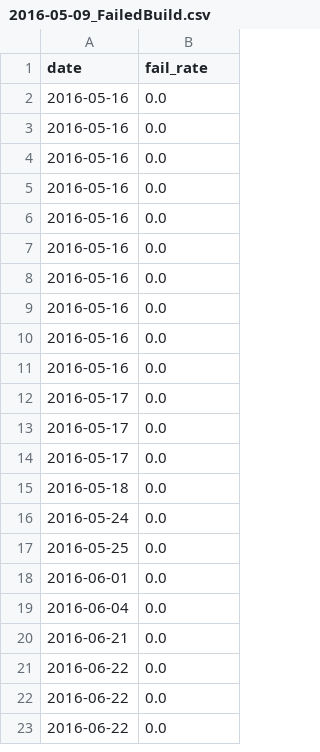
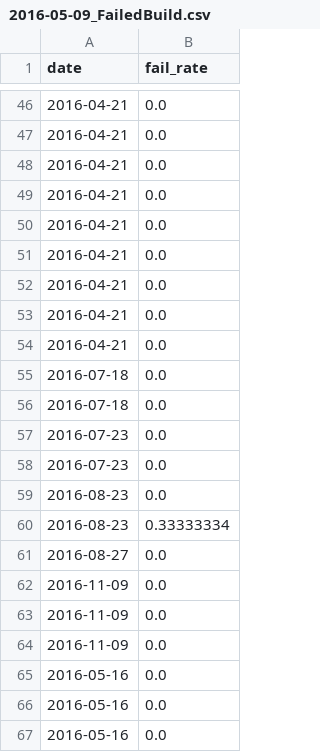
Before and after one commit to thTonmoy/Visualization-of-IDE-interactions, a CSV file: data/2016-05-09_FailedBuild.csv, drawn as a sheet; only a part is shown, gaps mark what is left out; the shorter side is filled out with more unchanged rows; the diff covers the shown part only.

Commit message:
refactoring, new data-vis on lang and debugging, improve preprocessing

```diff
--- a/data/2016-05-09_FailedBuild.csv
+++ b/data/2016-05-09_FailedBuild.csv
@@ -2 +46,20 @@ date,fail_rate
+2016-04-21,0.0
+2016-04-21,0.0
+2016-04-21,0.0
+2016-04-21,0.0
+2016-04-21,0.0
+2016-04-21,0.0
+2016-04-21,0.0
+2016-04-21,0.0
+2016-04-21,0.0
+2016-07-18,0.0
+2016-07-18,0.0
+2016-07-23,0.0
+2016-07-23,0.0
+2016-08-23,0.0
+2016-08-23,0.33333334
+2016-08-27,0.0
+2016-11-09,0.0
+2016-11-09,0.0
+2016-11-09,0.0
 2016-05-16,0.0
```
Also changed, not shown: 44 added rows elsewhere in this file, 14 other files.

◆ ASSIGNMENT ◆
Every line of the material above that has the string "data" needs pulling out.

◆ TASK ANSWER ◆
Before and after one commit to thTonmoy/Visualization-of-IDE-interactions, a CSV file: data/2016-05-09_FailedBuild.csv, drawn as a sheet; only a part is shown, gaps mark what is left out; the shorter side is filled out with more unchanged rows; the diff covers the shown part only.
refactoring, new data-vis on lang and debugging, improve preprocessing
--- a/data/2016-05-09_FailedBuild.csv
+++ b/data/2016-05-09_FailedBuild.csv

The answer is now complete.